# DESCRIPTION OF THE TASK
The expected answer comprises all lines from the entries that contain the string "function".

[Code change snippets]
□ □ □ □ □ □ □

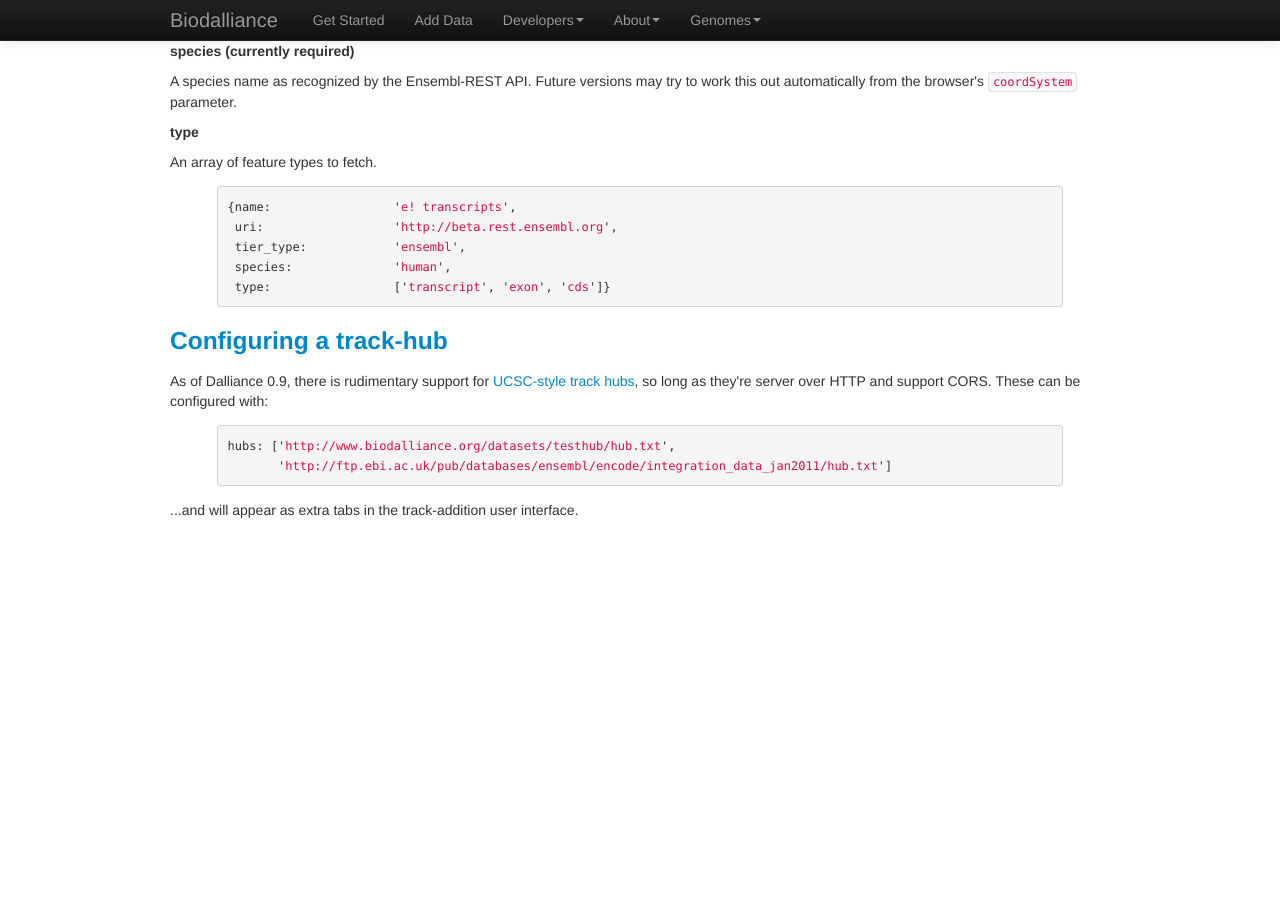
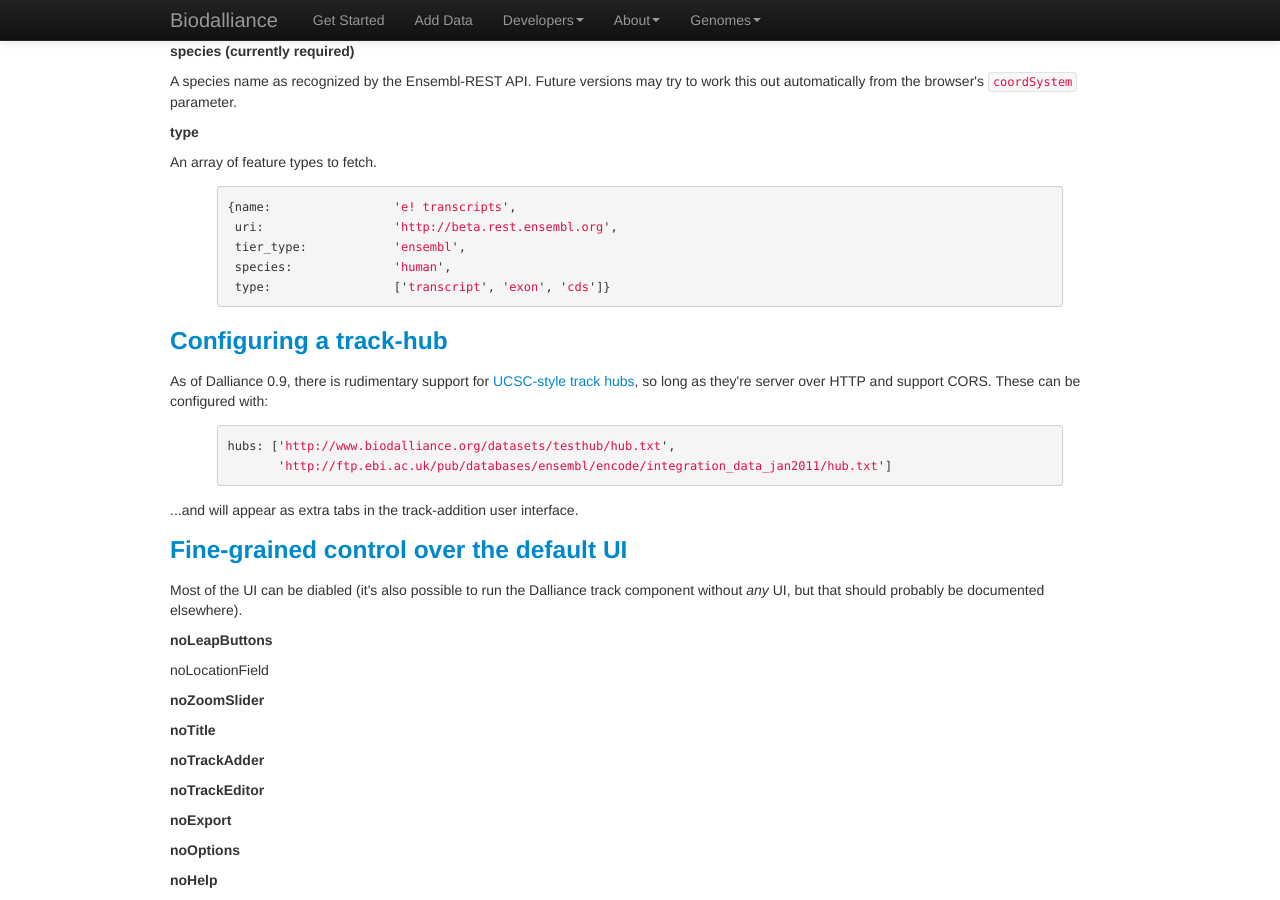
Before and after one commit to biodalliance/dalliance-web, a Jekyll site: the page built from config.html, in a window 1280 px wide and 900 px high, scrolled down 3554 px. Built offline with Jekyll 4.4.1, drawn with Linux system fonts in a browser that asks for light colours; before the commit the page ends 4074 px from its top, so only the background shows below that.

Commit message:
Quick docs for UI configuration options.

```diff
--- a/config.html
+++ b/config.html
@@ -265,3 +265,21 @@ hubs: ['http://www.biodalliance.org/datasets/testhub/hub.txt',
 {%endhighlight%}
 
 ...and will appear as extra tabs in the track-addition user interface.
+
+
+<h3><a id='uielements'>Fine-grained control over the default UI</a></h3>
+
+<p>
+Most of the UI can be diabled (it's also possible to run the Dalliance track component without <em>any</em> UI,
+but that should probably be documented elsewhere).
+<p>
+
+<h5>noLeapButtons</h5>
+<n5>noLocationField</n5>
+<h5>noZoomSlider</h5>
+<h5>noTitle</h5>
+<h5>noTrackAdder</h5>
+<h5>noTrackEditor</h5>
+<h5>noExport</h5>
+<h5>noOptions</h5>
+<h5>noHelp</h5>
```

□ □ □ □ □ □ □

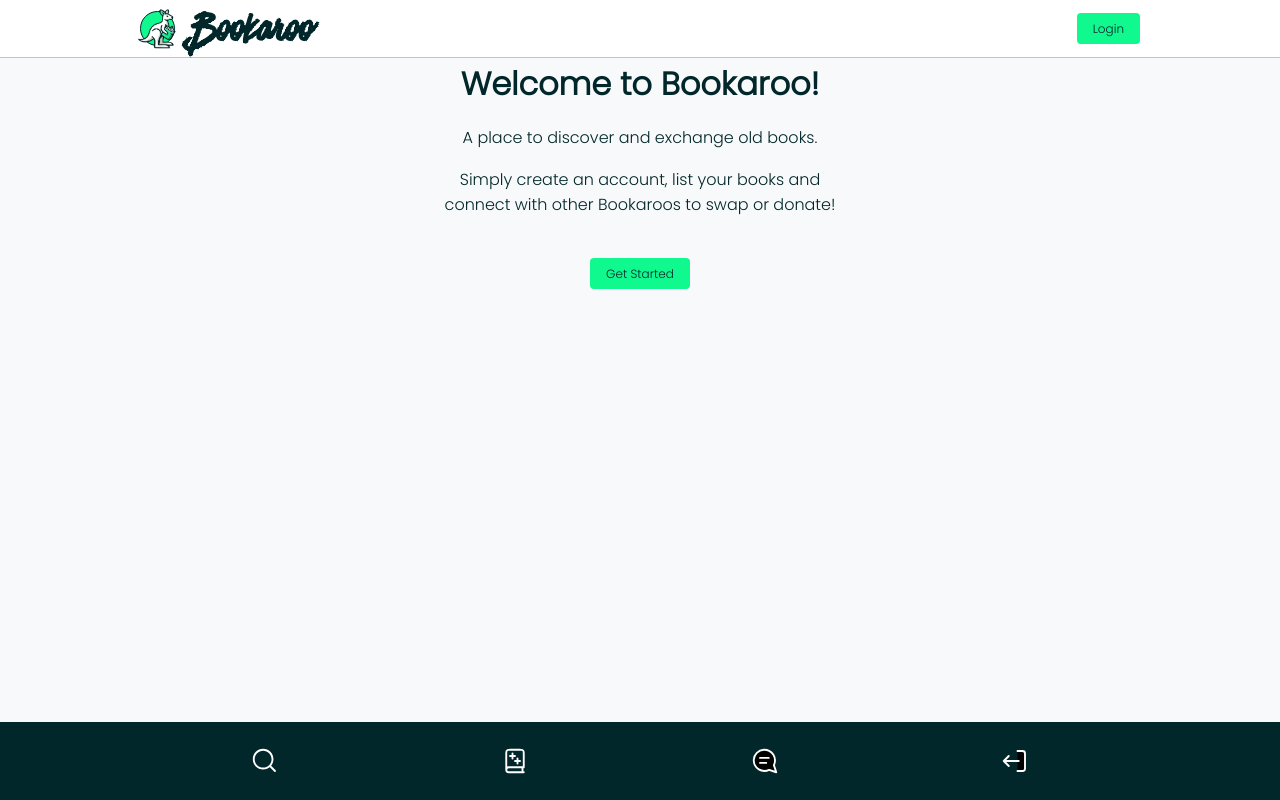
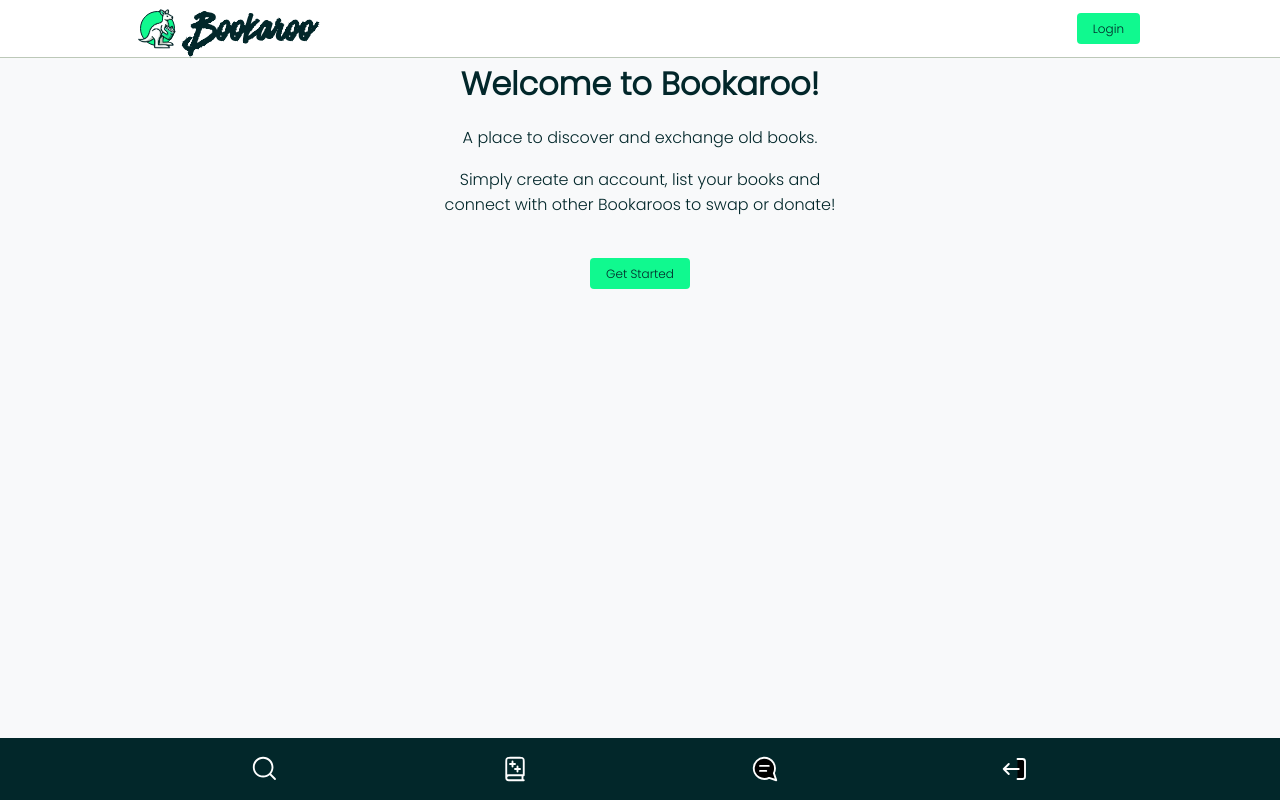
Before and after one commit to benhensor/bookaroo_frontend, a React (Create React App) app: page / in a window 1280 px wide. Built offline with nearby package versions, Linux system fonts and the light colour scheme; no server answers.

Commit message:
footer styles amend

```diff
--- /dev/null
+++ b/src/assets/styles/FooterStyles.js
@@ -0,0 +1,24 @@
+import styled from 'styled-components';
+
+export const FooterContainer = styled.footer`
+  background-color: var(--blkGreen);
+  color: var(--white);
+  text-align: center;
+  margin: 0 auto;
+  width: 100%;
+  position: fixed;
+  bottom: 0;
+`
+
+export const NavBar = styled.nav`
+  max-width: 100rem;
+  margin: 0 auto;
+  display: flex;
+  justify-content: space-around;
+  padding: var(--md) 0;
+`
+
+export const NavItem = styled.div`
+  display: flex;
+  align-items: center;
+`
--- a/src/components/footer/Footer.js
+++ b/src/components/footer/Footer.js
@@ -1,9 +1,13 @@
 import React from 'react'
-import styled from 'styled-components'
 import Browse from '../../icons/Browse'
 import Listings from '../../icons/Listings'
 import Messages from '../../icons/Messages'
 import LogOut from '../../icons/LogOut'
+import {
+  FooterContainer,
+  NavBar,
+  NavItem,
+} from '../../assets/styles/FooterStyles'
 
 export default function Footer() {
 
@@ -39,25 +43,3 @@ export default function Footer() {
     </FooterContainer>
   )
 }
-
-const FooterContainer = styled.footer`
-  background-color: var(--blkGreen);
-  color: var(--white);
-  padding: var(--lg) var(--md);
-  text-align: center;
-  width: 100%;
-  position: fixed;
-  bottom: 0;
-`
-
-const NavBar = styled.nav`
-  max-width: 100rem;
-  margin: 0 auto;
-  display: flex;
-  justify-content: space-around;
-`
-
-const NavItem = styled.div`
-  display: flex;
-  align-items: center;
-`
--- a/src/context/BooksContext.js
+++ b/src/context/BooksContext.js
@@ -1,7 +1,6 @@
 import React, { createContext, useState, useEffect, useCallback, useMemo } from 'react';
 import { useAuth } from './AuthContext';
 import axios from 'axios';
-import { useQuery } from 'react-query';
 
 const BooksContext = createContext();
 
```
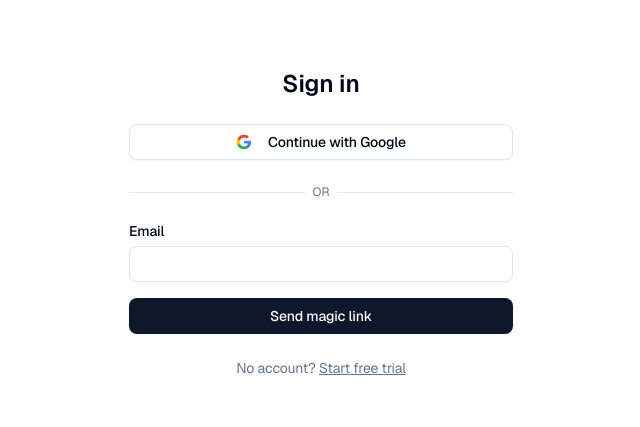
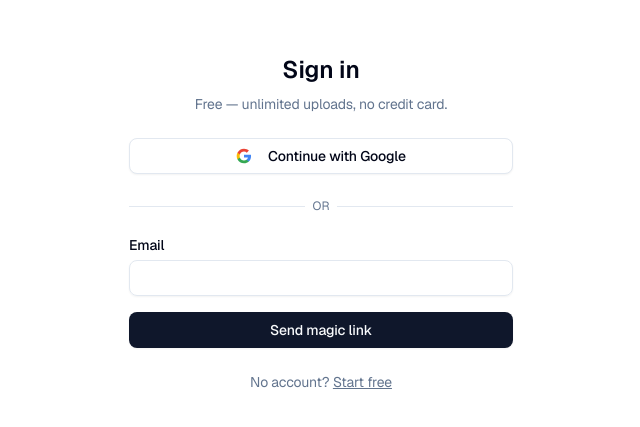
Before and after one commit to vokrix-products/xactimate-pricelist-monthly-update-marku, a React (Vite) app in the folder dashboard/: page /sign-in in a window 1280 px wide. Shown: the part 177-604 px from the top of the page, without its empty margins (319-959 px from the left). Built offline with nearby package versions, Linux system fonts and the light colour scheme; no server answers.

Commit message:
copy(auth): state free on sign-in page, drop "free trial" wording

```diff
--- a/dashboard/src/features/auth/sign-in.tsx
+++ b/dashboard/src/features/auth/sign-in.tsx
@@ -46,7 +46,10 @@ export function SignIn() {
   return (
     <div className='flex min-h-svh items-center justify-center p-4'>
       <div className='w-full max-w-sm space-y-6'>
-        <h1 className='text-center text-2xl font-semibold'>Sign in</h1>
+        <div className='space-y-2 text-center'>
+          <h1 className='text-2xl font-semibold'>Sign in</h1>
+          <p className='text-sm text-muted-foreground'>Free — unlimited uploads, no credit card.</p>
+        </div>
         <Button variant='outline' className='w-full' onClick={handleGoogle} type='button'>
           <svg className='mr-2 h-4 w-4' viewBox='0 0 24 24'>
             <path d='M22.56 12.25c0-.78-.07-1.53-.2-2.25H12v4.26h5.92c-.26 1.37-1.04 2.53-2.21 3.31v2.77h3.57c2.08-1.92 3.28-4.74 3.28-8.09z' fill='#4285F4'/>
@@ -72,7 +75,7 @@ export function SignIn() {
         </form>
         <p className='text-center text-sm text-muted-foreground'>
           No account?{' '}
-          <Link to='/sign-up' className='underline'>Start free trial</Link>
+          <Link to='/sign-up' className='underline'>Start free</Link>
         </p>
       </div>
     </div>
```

□ □ □ □ □ □ □

# SOLUTION
 export default function Footer() {
@@ -39,25 +43,3 @@ export default function Footer() {
@@ -46,7 +46,10 @@ export function SignIn() {
@@ -72,7 +75,7 @@ export function SignIn() {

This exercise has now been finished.